In 1920, the Kelsos sold their hospital to the Mennonite Sanitarium Association (which in short order became Mennonite Hospital). According to contemporary news accounts, the price tag was in the $75,000 to $100,000 range (or $900,000 to $1.2 million in today’s dollars). The Kelsos then maintained a smaller clinic at the corner of Main and Chestnut streets, just south of their former hospital.
George Kelso always held an open mind to alternative treatments. For example, in a January 1930 talk before the local Woman’s Club he spoke of “suggestive therapeutics” whereby one could subtly influence the subconscious and thus restore balance to one’s health. In an earlier talk, he interpreted the Biblical story of Job as a matter of curing affliction through personal will power.
Annie Kelso died in 1927. Seven years later George Kelso sold his practice to Dr. W.S. Fuller, an osteopath, and the Fuller Clinic remained open until World War II. George Kelso passed away on Jan. 27, 1935, at his winter home in St. Petersburg, Fla. The 75-year-old retired physician had remained active by playing volleyball at the Bloomington YMCA. From his orchard in St. Petersburg he always sent a box of wintertime grapefruit to the Bloomington Rotary Club. His last box arrived around the time of his death, and so his fellow Rotarians unpacked and ate the fruit in memory of their lost colleague.
In the 1980s, Mennonite and Brokaw Hospital in Normal merged healthcare systems, and in 1991 Brokaw became BroMenn Regional Medical Center and Mennonite a “lifecare” center. The old Mennonite complex later served as offices for Electrolux Home Care North America (formerly local manufacturer Eureka Co.). Kirk Holdings LLC is now completing demolition of the site. Prior to the old hospital’s razing, Kelso Sanitarium’s 1916 brick addition was still visible from Main Street.
It’s also worth mentioning that the Mennonites continued to operate the nursing school started by the Kelsos. That program survives today as the Mennonite College of Nursing at Illinois State University.

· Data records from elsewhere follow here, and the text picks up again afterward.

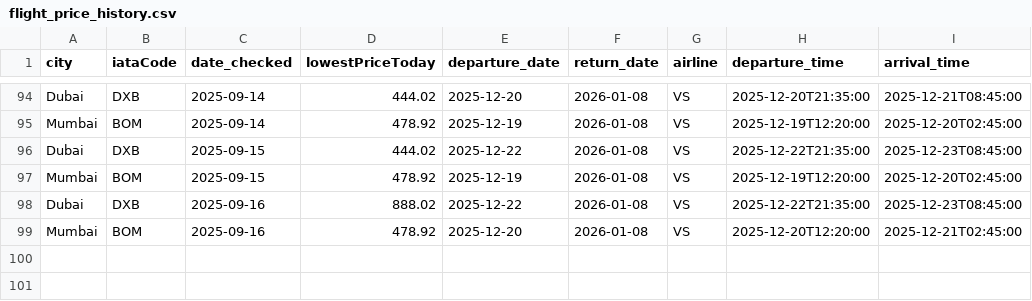
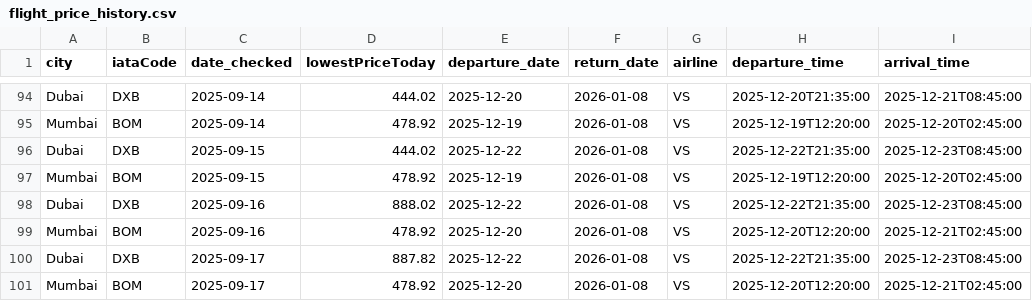
Before and after one commit to aseemTRANS/flight_tracker, a CSV file: flight_price_history.csv, drawn as a sheet; only a part is shown, gaps mark what is left out; the diff names each change by its address in the sheet, - before the commit and + after, or states it on an @@ line.

```diff
--- a/flight_price_history.csv
+++ b/flight_price_history.csv
+row 100: Dubai | DXB | 2025-09-17 | 887.82 | 2025-12-22 | 2026-01-08 | VS | 2025-12-22T21:35:00 | 2025-12-23T08:45:00
+row 101: Mumbai | BOM | 2025-09-17 | 478.92 | 2025-12-20 | 2026-01-08 | VS | 2025-12-20T12:20:00 | 2025-12-21T02:45:00
```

Editor’s note: An earlier, shorter version of this “Page from Our Past” column ran on June 1, 2008.